Two Satellites Collide in Earth Orbit

by Nancy Atkinson on February 11, 2009

An iridium satellite flare as seen from the ISS.  Credit: Don Pettit, NASA

An iridium satellite flare as seen from the ISS. Credit: Don Pettit, NASA

A commercial Iridium communications satellite collided with a Russian satellite or satellite fragment, on Tuesday, creating a cloud of wreckage in low-Earth orbit, according to CBS News. A source quoted in the article said U.S. Space Command is tracking about 280 pieces of debris, most of it from a non-operational Russian satellite. It appears the International Space Station is not currently threatened by the debris, but it’s not yet clear whether the debris poses a risk to any other satellites in similar orbits. Iridium operates a constellation of approximately 66 satellites, along with orbital spares, to support satellite telephone operations around the world.

Neither NASA or Iridium Satellite LLC has officially released any information about the collision, and a spokesman for U.S. Space Command was not aware of the incident. But one NASA manager who asked not to be named, seemed to confirm the collision and said, “Everybody is saying the risk (of further collisions) is minimal to NASA assets.”
UPDATE: The article has been updated with quotes from a statement by Iridium and U.S. Strategic Command, that confirm the collision took place.

In an article on, Nicholas Johnson, NASA’s chief scientist for orbital debris at the Johnson Space Center in Houston, confirmed the collision. “They collided at an altitude of 790 kilometers (491 miles) over northern Siberia Tuesday about noon Washington time,” said “The U.S. space surveillance network detected a large number of debris from both objects.”

Iridium Satellite System.  Credit:

Iridium Satellite System. Credit:

The Iridium spacecraft are in orbits tilted 86.4 degrees to the equator at an altitude of about 485 miles while the ISS orbits Earth at an altitude of about 215 miles in an orbit tilted 51.6 degrees to the equator. Other civilian science satellites operate in polar orbits similar to Iridium’s and presumably could face an increased risk as a result of the collision.

Johnson said the collision is unprecedented. “Nothing to this extent (has happened before),” he said. “We’ve had three other accidental collisions between what we call catalog objects, but they were all much smaller than this and always a moderate sized objects and a very small object. And these are two relatively big objects. So this is a first, unfortunately.”

Sources: CBS News,

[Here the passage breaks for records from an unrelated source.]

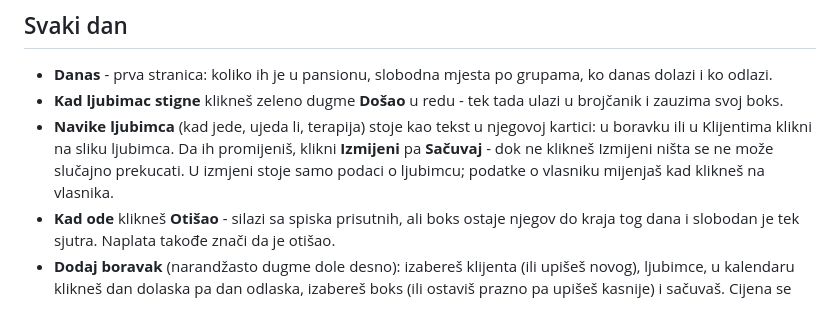
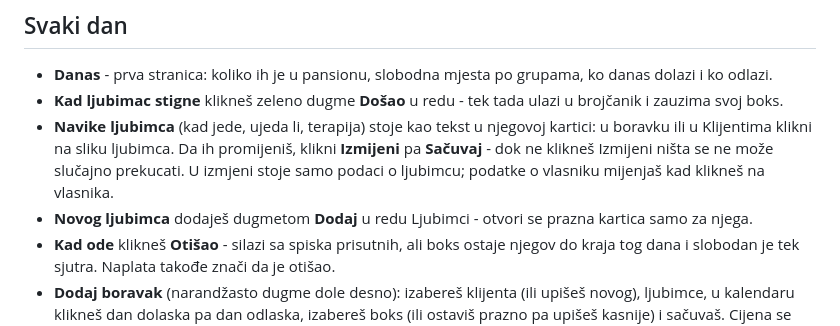
Before and after one commit to boskokankaras/cindyland, a Markdown page: UPUTSTVO.md, the part around the change. GitHub-like rendering.

```diff
--- a/UPUTSTVO.md
+++ b/UPUTSTVO.md
@@ -19,6 +19,7 @@ Od tada je otvaraš sa početnog ekrana kao svaku aplikaciju. Vas dvoje vidite i
 - **Navike ljubimca** (kad jede, ujeda li, terapija) stoje kao tekst u njegovoj kartici: u boravku ili u Klijentima klikni na sliku ljubimca.
   Da ih promijeniš, klikni **Izmijeni** pa **Sačuvaj** - dok ne klikneš Izmijeni ništa se ne može slučajno prekucati.
   U izmjeni stoje samo podaci o ljubimcu; podatke o vlasniku mijenjaš kad klikneš na vlasnika.
+- **Novog ljubimca** dodaješ dugmetom **Dodaj** u redu Ljubimci - otvori se prazna kartica samo za njega.
 - **Kad ode** klikneš **Otišao** - silazi sa spiska prisutnih, ali boks ostaje njegov do kraja tog dana i slobodan je tek sjutra. Naplata takođe znači da je otišao.
 - **Dodaj boravak** (narandžasto dugme dole desno): izabereš klijenta (ili upišeš novog), ljubimce, u kalendaru klikneš dan dolaska pa dan odlaska, izabereš boks (ili ostaviš prazno pa upišeš kasnije) i sačuvaš. Cijena se predloži sama - možeš je promijeniti.
 
```
Also changed, not shown: CLAUDE.md (+21 -0 lines).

Nancy Atkinson is Universe Today's Senior Editor. She also works with Astronomy Cast, and is a NASA/JPL Solar System Ambassador.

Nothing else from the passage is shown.